The day is uncharacteristically beautiful, the wind blowing the wind chimes wildly, as I step into the backyard wearing only a tshirt and my underwear. I love this freedom of living in this place, the freedom of knowing my backyard is not also someone else’s backyard.
I make buttermilk pancakes for breakfast. I know now a recipe made by so many in my family. My brother, with his addition of vanilla to the recipe. I once added a touch of baking powder to mine, along with the baking soda because a complaint of not fluffy enough drove me, I know now it was impossible to please such a person. And I know I will never alter that recipe to please another again, this pancakes are not meant to be fluffy like some frufru dog. Do you want pancakes this morning, I ask. You bought buttermilk, right? Mmhm. Fucking Aye Right I want pancakes. I break an egg in the metal bowl and whip it with that one special metal spoon, and pour in the buttermilk. There is no measurement, and as I whip the white wheat flour into it, watching as the gluten thickens to the right consistency, I see the age spot wrinkled big veined hands of my grandfather and hear the clink of the ringed handle on his bowl. I see my cranky uncle in the knotty pine kitchen of his hand built home, whipping the batter, my mother, my cousins, one day my nieces and my daughter. Even the dog understands the ritual as he rests calmly outside the doorway of the kitchen, knowing the minute I started to whip the batter where he must wait for his share of the multi generational recipe.
Later we walk into a spot we have circled again and again, making up stories about it, stories with a science fiction twist. He now calls it the Valley of the Guardian. He asks can you imagine if the earth started shaking and there was a brilliant flash of light like in the Terminator? And as we sit on the rocks in the sun we note the pile of rocks built into a circle, he jumps up and goes over to it and makes the corresponding sound effects as the pylon emerges from the center of it. This deep sunny circle of rocks is warm his shirt drying in the sun, my jacket tied around my waist, the dog panting as the sun heats the fur on his back. It is filled with detritus of human affairs, broken bottles of beer, a half dozen white plastic buckets, car parts, foam pieces, a colander. It is filled with evidence of animals, a fox tail, scat, a skeleton of a deer scattered, snail shells everywhere.
This is why you are my best friend, I say. Why is that he asks, grinning at me from behind the sun dark glasses. Because we can sit here in the sun eating our apples and doing this and I know you are enjoying it just as much as I am. In retrospect too, I know there is no judgment either, that somehow I am a failure, no matter what I do, a judgment that leaves a bitter taste years later.
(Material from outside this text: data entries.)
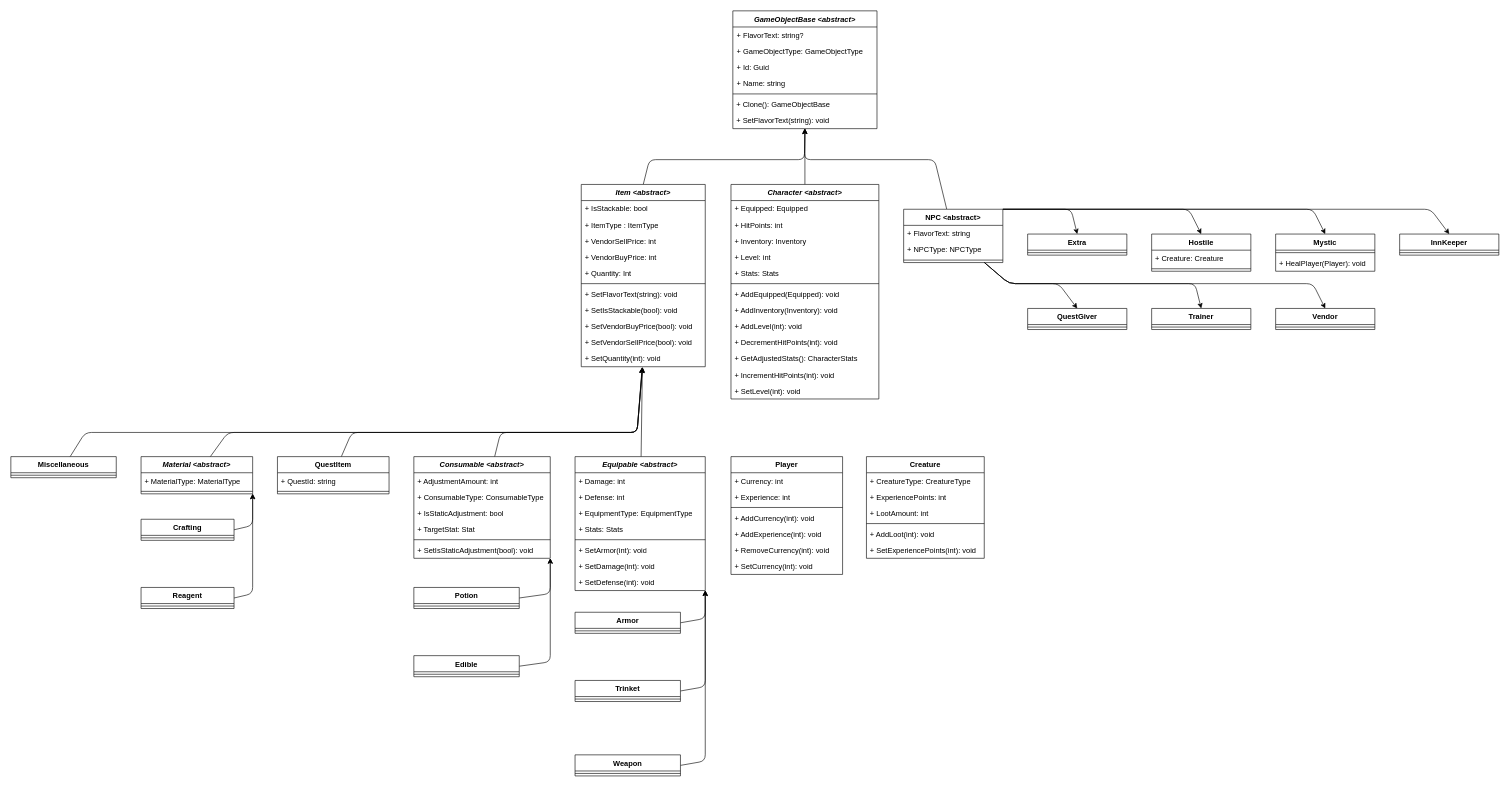
Above: docs/design/domain_models/full_game_object.drawio in scottfalbo/GameEngine (draw.io), before the change. Source tidied: cells renumbered, new cells numbered last; positions are measured from the earlier drawing's top-left corner, leaving out a move shared by most shapes. Both pictures are drawn from the tidied source at 62%, with x=0, y=0 at pixel (11, 11).
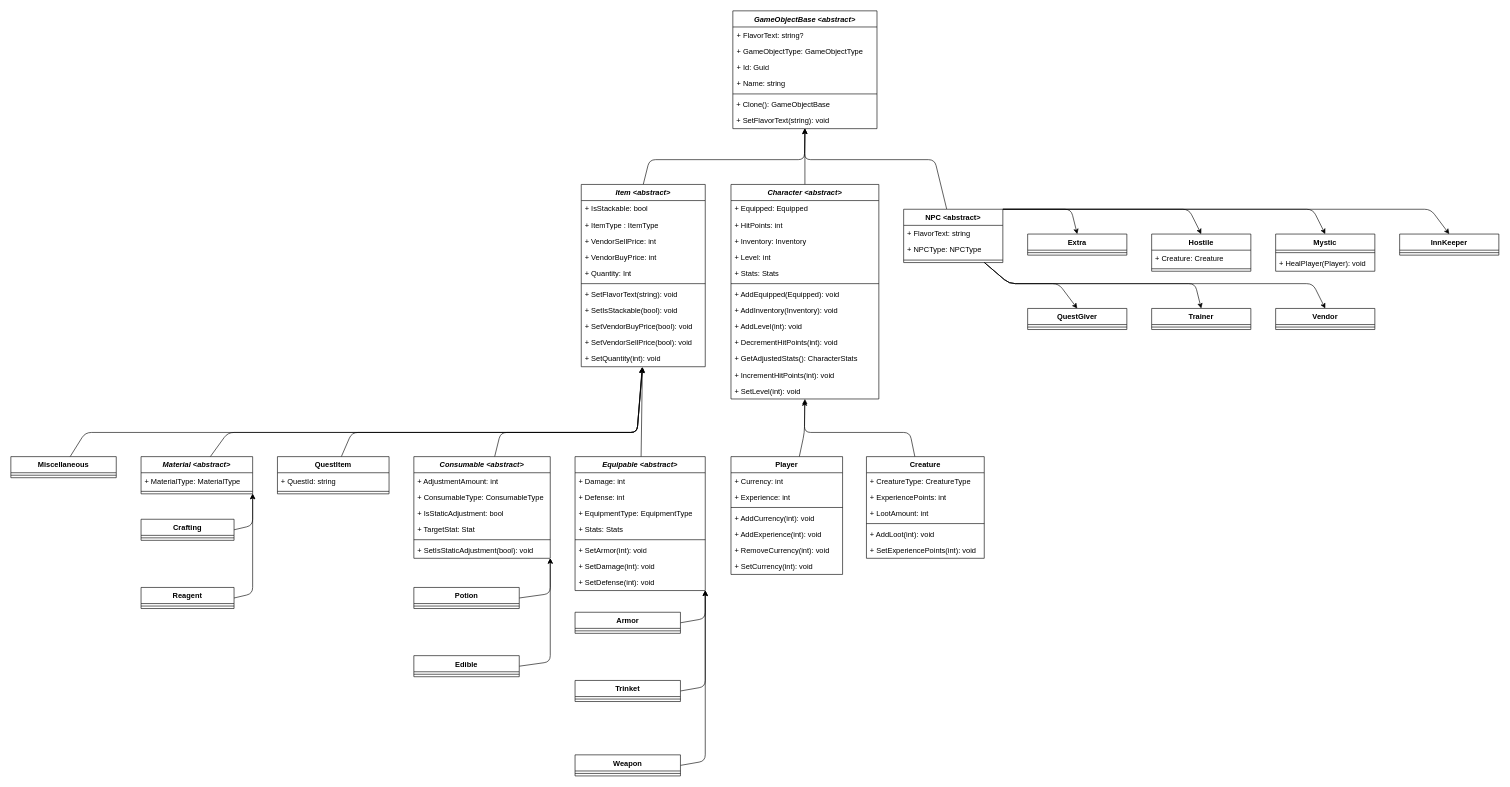
After the change.

The change refers to these unchanged cells:
```xml
<mxCell id="3" value="Character &lt;abstract&gt;" style="swimlane;fontStyle=3;align=center;verticalAlign=top;horizontal=1;startSize=26;" parent="1" vertex="1">
  <mxGeometry x="1161.5" y="280" width="238.5" height="346" as="geometry" />
</mxCell>
<mxCell id="16" value="+ SetLevel(int): void" style="text;strokeColor=none;fillColor=none;align=left;verticalAlign=top;spacingLeft=4;spacingRight=4;overflow=hidden;points=[[0,0.5],[1,0.5]];portConstraint=eastwest;" parent="3" vertex="1">
  <mxGeometry y="320" width="238.5" height="26" as="geometry" />
</mxCell>
<mxCell id="17" value="Player" style="swimlane;fontStyle=1;align=center;verticalAlign=top;horizontal=1;startSize=26;" parent="1" vertex="1">
  <mxGeometry x="1161.5" y="719" width="180" height="190" as="geometry" />
</mxCell>
<mxCell id="25" value="Creature" style="swimlane;fontStyle=1;align=center;verticalAlign=top;horizontal=1;startSize=26;" parent="1" vertex="1">
  <mxGeometry x="1380" y="719" width="190" height="164" as="geometry" />
</mxCell>
```

Change to the diagram source:
```diff
@@
+    <mxCell id="131" style="edgeStyle=none;html=1;entryX=0.5;entryY=1;entryDx=0;entryDy=0;" parent="1" edge="1" source="17" target="3">
+      <mxGeometry relative="1" as="geometry">
+        <Array as="points">
+          <mxPoint x="1280" y="680" />
+        </Array>
+      </mxGeometry>
+    </mxCell>
@@
+    <mxCell id="132" style="edgeStyle=none;html=1;entryX=0.498;entryY=1.096;entryDx=0;entryDy=0;entryPerimeter=0;" parent="1" edge="1" source="25" target="16">
+      <mxGeometry relative="1" as="geometry">
+        <Array as="points">
+          <mxPoint x="1450" y="680" />
+          <mxPoint x="1280" y="680" />
+        </Array>
+      </mxGeometry>
+    </mxCell>
```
That, I continue, I can make up some nonsense story about future people and you like my daughter, and a few other creative types, run with it and add your own details to the story. And also from the later thought of a writing desk, that he can protest his fear of turning gay by infection, and still stuff money in the cleavage of a drag queen, with that big grin on his face. Though it isn’t a perfect thing, this, it is like that lady slipper, it is beautiful, singular, and shines in the light of the sun.
And as we wander back, the dog and I far from him, he calls to me, asking something, I respond, our echoes like a third and fourth voice repeating the question from the top of the cliff. I imagine myself as an astronaut on a terraformed surface of the moon. In the small pockets where the water has once pooled a scrubby aspen, and a tiny long needled pine tree, a handful of stunted purple thistle, push through the dust and rock. It must be brutally hot in this place in the heat of the summer sun, and yet amidst the surface of hard brittle fragmented rock there is life. Evidence of aliens, evidence of death, but also there is life. I wonder what the future people see in this valley. Is it filled with trees that are as tall as the cliffs? Will this Valley of the Guardian ever recover from the deep brutal but beautiful scar carved here by man in a quest to quarry rock from the living earth without regard for his destruction? Without regard for the scar it would leave behind? Abandoned but for a few visitors who lunch briefly on the rocks and break things from the curious edges of its chasm?